Apple asks Gizmodo to hand over prototype iPhone
The technology website paid $5,000 for the device, which was dropped by Gray Powell, an Apple software engineer, in a bar in Redwood, California, near Apple's Cupertino headquarters.
Now Bruce Sewell, senior vice president and general counsel at Apple, has written to the site demanding the return of the next-generation iPhone prototype.
"It has come to our attention that Gizmodo is currently in possession of a device that belongs to Apple," the letter reads. "This letter constitutes a formal request that you return the device to Apple."
Gizmodo has agreed to return the device to Apple, saying that the letter is a formal acknowledgment that the device is a prototype of its forthcoming next-generation iPhone.
The device was found in a bar about 20 miles from Apple's headquarters, and belongs to Gray Powell, a software engineer at the technology giant.
At first, Gizmodo said it was unsure whether the phone was a prototype; it had been hidden inside an iPhone 3GS case, possibly to disguise the fact that it was an entirely new model.
"We get false tips all the time," said Gizmodo in a blog post.
"But after playing with it for about a week -- the overall quality feels exactly like a finished final Apple phone, and disassembling the unit -- there was so much evidence stacked in its favour that there's very little possibility that it's a fake."
The discovery of the so-called iPhone 4G has given gadget fans some tantalising clues as to what features the next-generation iPhone might have.
It appears to feature a ceramic backplate rather than plastic casing, a slightly smaller but higher-resolution screen, and smaller components and a larger battery that may improve battery life.
There is also a front-facing camera, possibly designed to be used for video chat, while the back-mounted camera has a better quality lens and flash.
The iPhone also uses a microSIM card, rather than a standard SIM card, which is also the case with the iPad.
Apple has refused to comment on the story, with its only official statement the letter sent to Gizmodo.

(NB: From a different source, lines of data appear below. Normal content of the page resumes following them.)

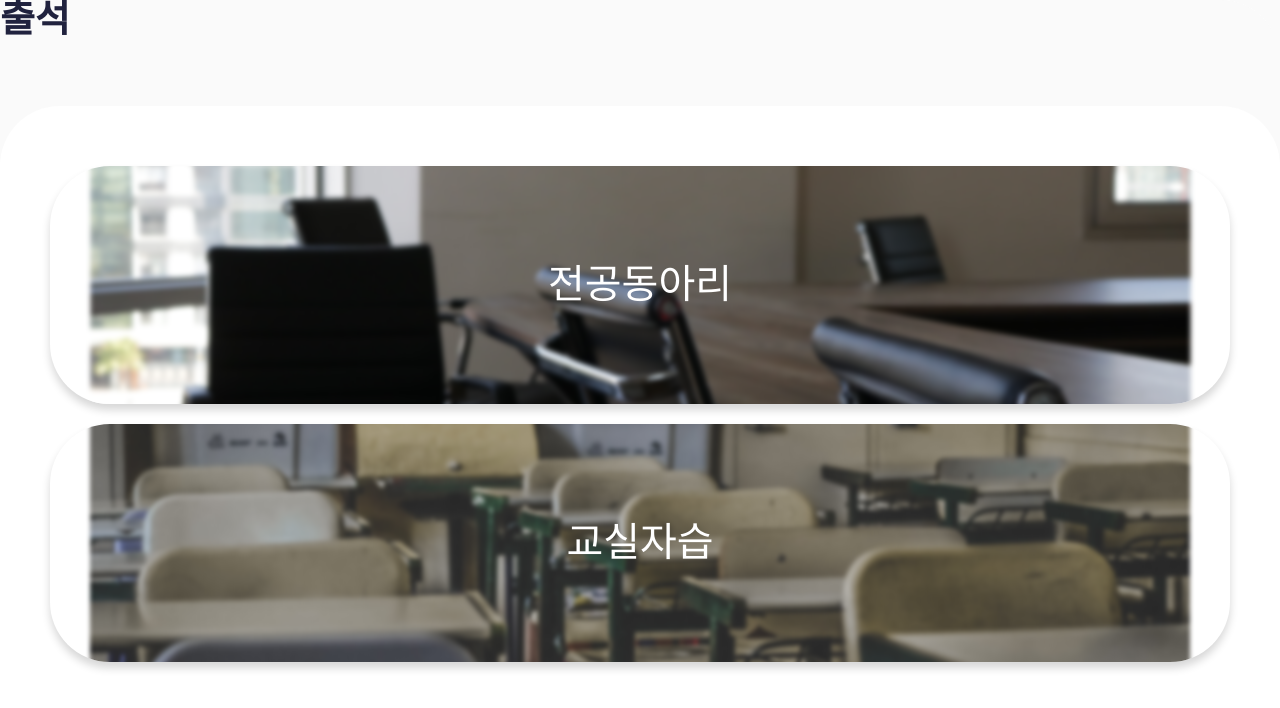
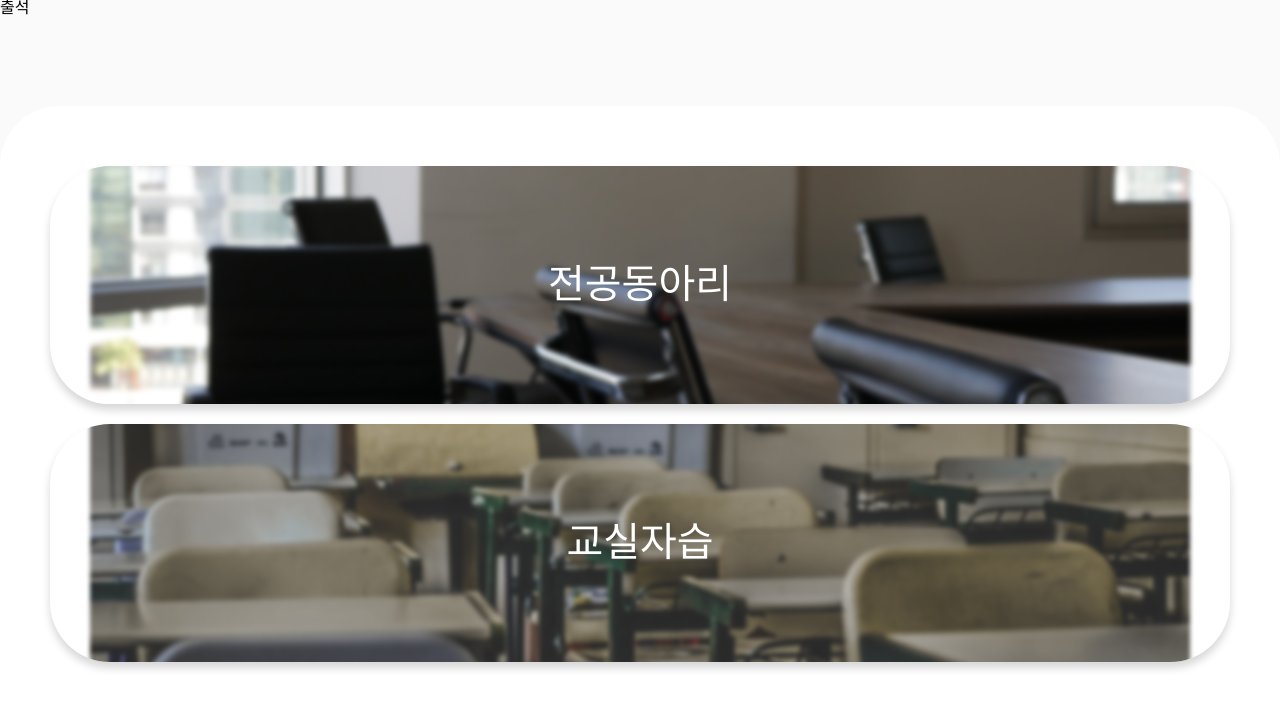
Before and after one commit to DSM-PICK/pick-client, a React app: page /attendance in a window 1280 px wide. Shown: the top 708 px of the page. Built offline with nearby package versions, Linux system fonts and the light colour scheme.

Commit message:
[DELETE] <AttendanceHeader.js> 불필요 컴포넌트 삭제

```diff
--- a/src/component/Attendance/Attendance.js
+++ b/src/component/Attendance/Attendance.js
@@ -3,13 +3,14 @@ import * as S from './styles';
 import AttendanceHeader from './header/AttedanceHeader';
 import AttendanceBody from './body/AttendanceBody';
 import { MAIN_ANCHOR_ITEMS } from './Constant';
+import Header from '../Header/Header';
 
 const Attendance = () => {
 	const anchorItems = MAIN_ANCHOR_ITEMS;
 
 	return (
 		<S.Container>
-			<AttendanceHeader text="출석" />
+			<Header>출석</Header>
 			<AttendanceBody anchorItems={anchorItems} />
 		</S.Container>
 	);
--- a/src/component/Attendance/header/AttedanceHeader.js
+++ /dev/null
@@ -1,9 +0,0 @@
-import React from 'react';
-import * as S from './styles';
-
-const AttedanceHeader = (props) => {
-	const { text } = props;
-	return <S.Container>{text}</S.Container>;
-};
-
-export default AttedanceHeader;
--- a/src/component/Attendance/header/styles.js
+++ /dev/null
@@ -1,10 +0,0 @@
-import styled from 'styled-components';
-
-export const Container = styled.div`
-	background: rgba(0, 0, 0, 0);
-	width: auto;
-	height: 106px;
-	font-size: 38px;
-	font-weight: bold;
-	color: #20223e;
-`;
```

The company traditionally unveils its new iPhones in June, at the Worldwide Developers Conference in San Francisco, and has already released details of iPhone 4.0, the next-generation operating system for Apple's range of multimedia devices.